I have a tough time deciding which situation is worse for the country. China has the money and the people to do about anything they want to, so they are the biggest threat, but freeing a murderer is still pretty heady stuff.
On Thursday, Majid Khan, now 42, was moved to Belize. His legal team stated:
“Today, more than 16 years after he was brought to Guantánamo Bay and almost a year after he completed a military commission sentence there, pursuant to a plea and cooperation agreement with U.S. authorities, Majid Khan was transferred to Belize.”
Khan is one of the few detainees to be relocated to the Western Hemisphere and the first one released by Biden. What could possibly go wrong? And ask yourself why Belize would accept a well-known terrorist into their country. What do they plan to do to him or maybe the bigger question is what does he plan to do?
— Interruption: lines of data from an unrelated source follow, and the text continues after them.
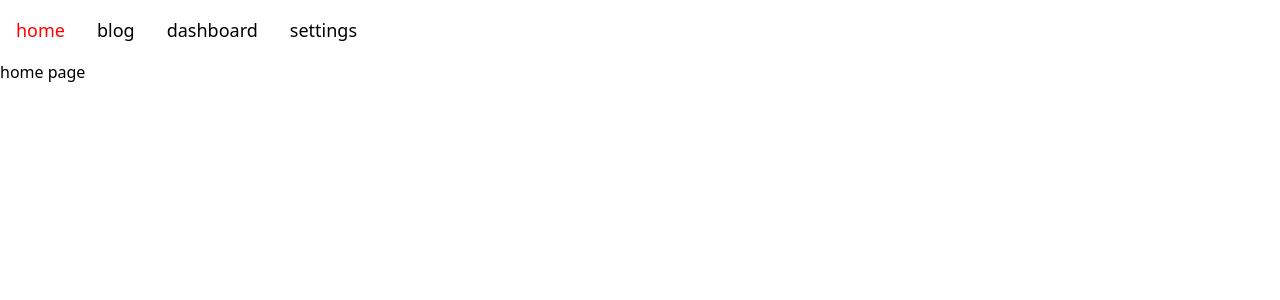
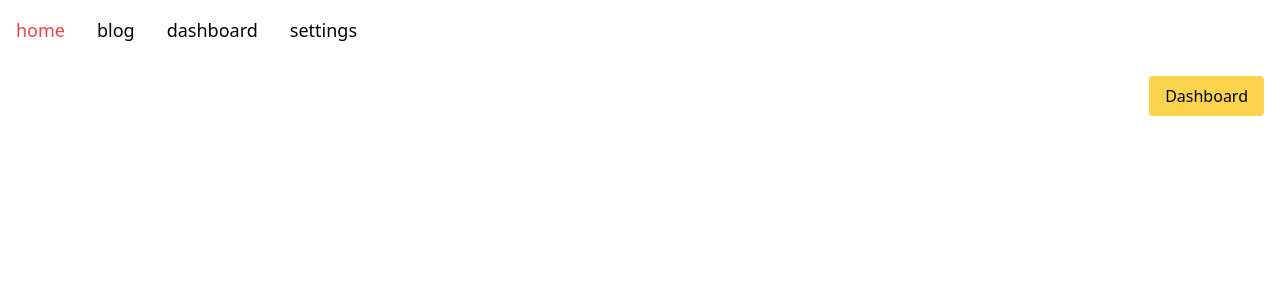
Before and after one commit to Foshati/Next14-learn, a Next.js app: page / in a window 1280 px wide. Shown: the top 300 px of the page. Built offline with nearby package versions, Linux system fonts and the light colour scheme.

Commit message:
useRouter in next.js

```diff
--- a/app/globals.css
+++ b/app/globals.css
@@ -1,7 +1,3 @@
 @tailwind base;
 @tailwind components;
 @tailwind utilities;
-
-.active {
-  color: red;
-}
--- a/app/page.js
+++ b/app/page.js
@@ -1,7 +1,17 @@
+"use client";
+import { useRouter } from "next/navigation";
+
 export default function Home() {
+  const router = useRouter();
   return (
     <main>
-      <p>home page</p>
+      <button
+        className="float-right px-4 py-2 m-4 rounded bg-amber-300 "
+        type="button"
+        onClick={() => router.push("/dashboard")}
+      >
+        Dashboard
+      </button>
     </main>
   );
 }
--- a/components/Header.jsx
+++ b/components/Header.jsx
@@ -11,19 +11,22 @@ const Header = () => {
       <ul className="flex gap-8 text-lg">
         <li>
           {/* <a href="/">home</a> */}
-          <Link href="/" className={PathName == "/" ? "active" : ""}>
+          <Link href="/" className={PathName == "/" ? "text-red-500" : ""}>
             home
           </Link>
         </li>
         <li>
-          <Link href="/blog" className={PathName == "/blog" ? "active" : ""}>
+          <Link
+            href="/blog"
+            className={PathName == "/blog" ? "text-red-500" : ""}
+          >
             blog
           </Link>
         </li>
         <li>
           <Link
             href="/dashboard"
-            className={PathName == "/dashboard" ? "active" : ""}
+            className={PathName == "/dashboard" ? "text-red-500" : ""}
           >
             dashboard
           </Link>
@@ -31,7 +34,7 @@ const Header = () => {
         <li>
           <Link
             href="/dashboard/settings"
-            className={PathName == "/dashboard/settings" ? "active" : ""}
+            className={PathName == "/dashboard/settings" ? "text-red-500" : ""}
           >
             settings
           </Link>
```
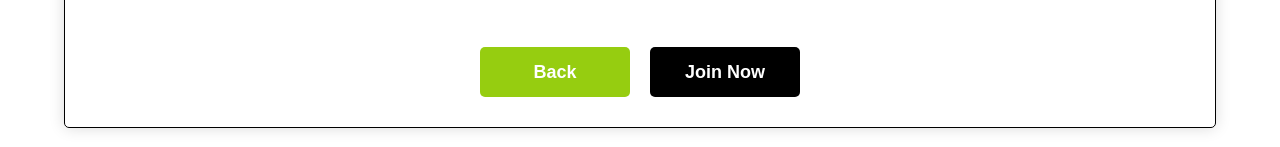
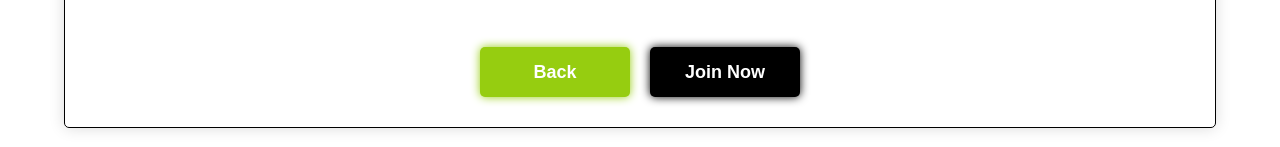
Before and after one commit to Dillind/ML-Strength, a website: page registration.html in a window 1280 px wide. Shown: the part 666-813 px from the top of the page. Drawn offline with Linux system fonts and the light colour scheme.

Commit message:
added box shadow styling to buttons

```diff
--- a/css/style.css
+++ b/css/style.css
@@ -59,11 +59,13 @@ main {
 .button-primary {
   background-color: var(--primary-color);
   color: var(--white);
+  box-shadow: 0px 0px 10px 0px var(--primary-color);
 }
 
 .button-secondary {
   background-color: var(--black);
   color: var(--white);
+  box-shadow: 0px 0px 10px 0px var(--black);
 }
 /* HEADER CSS */
 
```
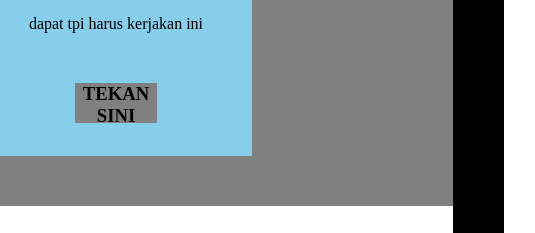
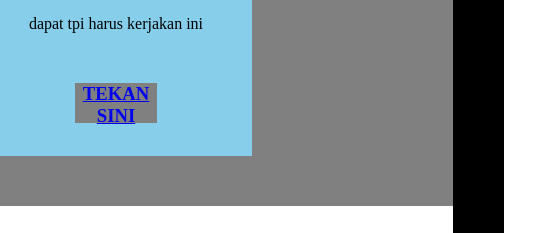
Before and after one commit to pamgpang/the-vinzz, a plain HTML site: page index.html in a window 1280 px wide. Shown: the part 252-485 px from the top of the page, 642-1177 px from the left. Drawn offline with Linux system fonts and the light colour scheme.

Commit message:
Update index.html

```diff
--- a/index.html
+++ b/index.html
@@ -18,7 +18,9 @@
                 <h3>kata bapak si dapat nilai</h3>
                 <p>dapat tpi harus kerjakan ini </p>
                 <div class="tbl">
-                    <h3>TEKAN SINI</h3>
+                    <a href="https://pamgpang.github.io/my-device1/">
+                        <h3>TEKAN SINI</h3>
+                    </a>
                 </div>
             </div>
         </div>
```
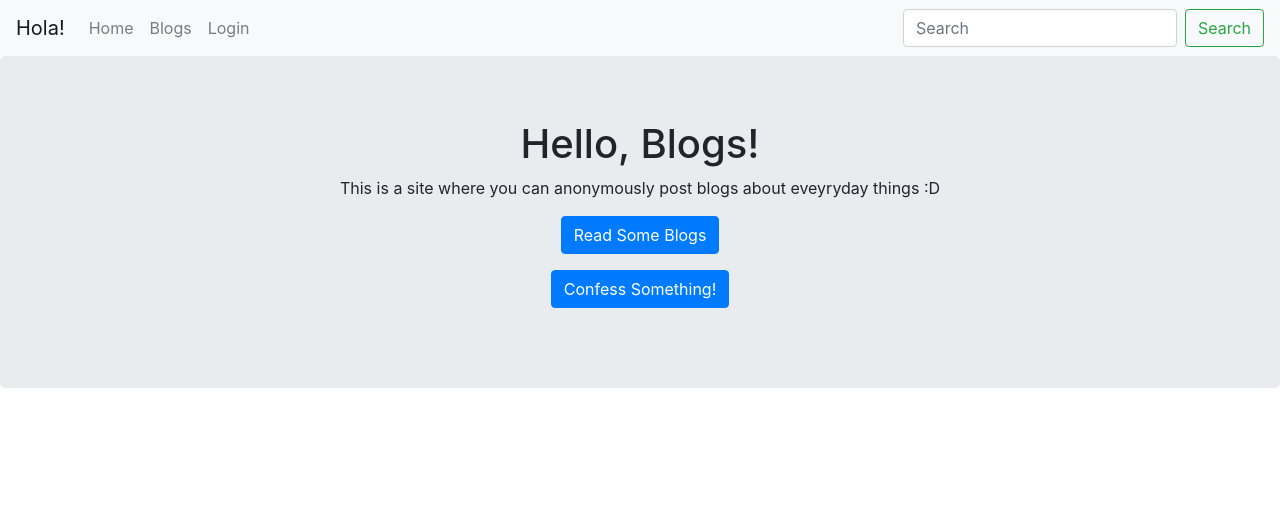
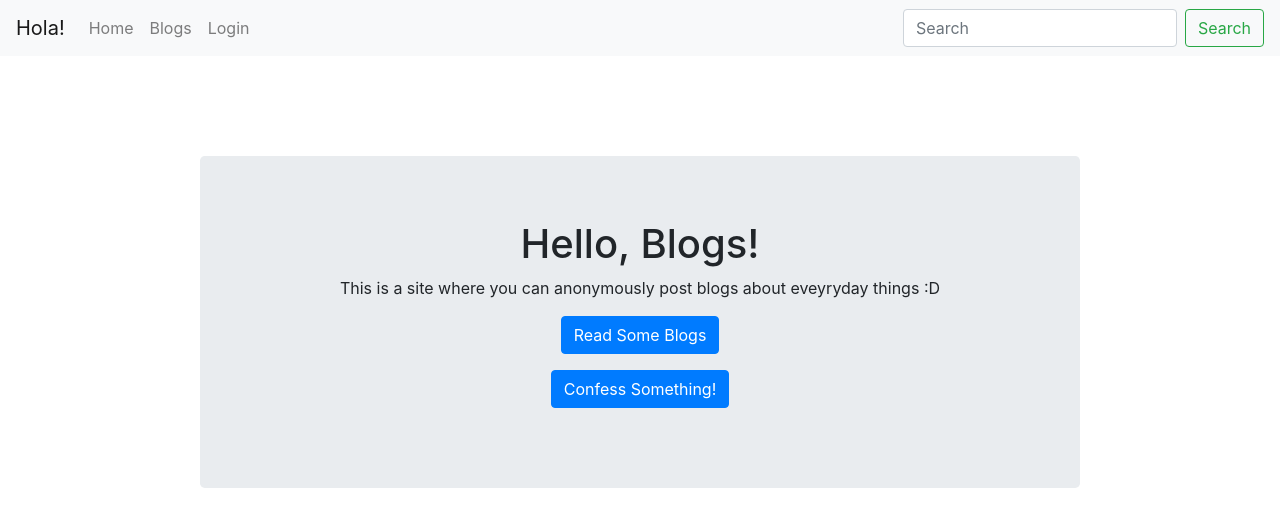
Before and after one commit to Hasib-cirkut/react_node_mysql_api_v0.1, a React (Create React App) app in the folder frontend/: page / in a window 1280 px wide. Shown: the top 526 px of the page. Built offline with nearby package versions, Linux system fonts and the light colour scheme.

Commit message:
css updated

```diff
--- a/frontend/src/components/Home.js
+++ b/frontend/src/components/Home.js
@@ -4,11 +4,13 @@ import Button from 'react-bootstrap/Button'
 import {Link} from 'react-router-dom'
 import Navbar from './NavBar'
 
+import './css/home.css'
+
 const Home = () => {
     return (
         <div>
             <Navbar />
-            <Jumbotron>
+            <Jumbotron id="jumbotron">
                 <h1>Hello, Blogs!</h1>
                 <p>
                     This is a site where you can anonymously post blogs about eveyryday things :D
--- a/frontend/src/components/css/blogs.css
+++ b/frontend/src/components/css/blogs.css
@@ -4,4 +4,11 @@
     grid-auto-rows: 2fr;
     grid-gap: 10px;
     margin-top: 100px;
+    margin-right: 200px;
+    margin-left: 200px;
 }
+
+
+#dropdown-basic-button{
+    color: black
+}
--- /dev/null
+++ b/frontend/src/components/css/home.css
@@ -0,0 +1,5 @@
+#jumbotron{
+    margin-top: 100px;
+    margin-right: 200px;
+    margin-left: 200px;
+}
```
“He is the first of the prisoners transferred from secret CIA detention to Guantánamo in September 2006 to be released, and the first third-country resettlement by the Biden administration. Mr. Khan and his legal team are deeply grateful to Belize for offering him a chance to begin a new life.”
“I have been given a second chance in life and intend to make the most of it.”
You could take that statement two ways. Either he decides to live a more peaceful life or he wants to plan an even bigger attack. Only time will tell. If he commits an act of terrorism over the next two years, Biden can kiss his reelection goodbye.
“I deeply regret the things that I did many years ago, and I have taken responsibility and tried to make up for them. I continue to ask for forgiveness from God and those I have hurt. I am truly sorry. The world has changed a lot in 20 years, and I have changed a lot as well. I promise all of you, especially the people of Belize, that I will be a productive, law-abiding member of society. Thank you for believing in me, and I will not let you down. My actions will speak louder than my words.”
The NBC outlet reported:
A Pakistani citizen and Guantanamo’s only known legal U.S. resident, Khan was granted asylum while attending high school near Baltimore in 1998. He returned to Pakistan in 2002 and, according to a Defense Department detainee assessment, joined Al Qaeda and became a direct subordinate to Khalid Sheikh Mohammed, often known as KSM, Al Qaeda’s senior operational planner and the principal architect of the terrorist attacks of Sept. 11, 2001.
KSM, according to the U.S. documents, tasked Khan with delivering money and transporting another senior Al Qaeda figure to carry out a deadly attack on the Marriott Hotel in Jakarta, Indonesia, in August 2003. KSM intended to use Khan to attack U.S. gas stations and water reservoirs, the U.S. alleges.
Khan was arrested in Karachi in March 2003 and taken to a CIA black site where, according to a Senate Intelligence Committee report on the CIA’s detention and interrogation program, he was subjected to sleep deprivation, an ice water bath, and forced rectal feeding and rehydration. In the report, the chairman of the Senate Intelligence Committee, Sen. Dianne Feinstein, D-Calif., called the treatment torture.
In September 2006, then-President George W. Bush announced that Khan was one of 14 “high value detainees” being transferred from CIA detention facilities to Guantanamo Bay to face the military tribunal system. One of the other high-value detainees was KSM, who had also been captured in Pakistan in March 2003 and held at black sites.
In 2012, Khan pled guilty to terrorism-related charges and was sentenced to 10 years detention. That sentence ended March 1, 2022. Khan still has family in the U.S., but federal law does not allow Guantanamo detainees to be resettled in the U.S.
According to sources, Biden plans to release two more detainees over the next couple of weeks.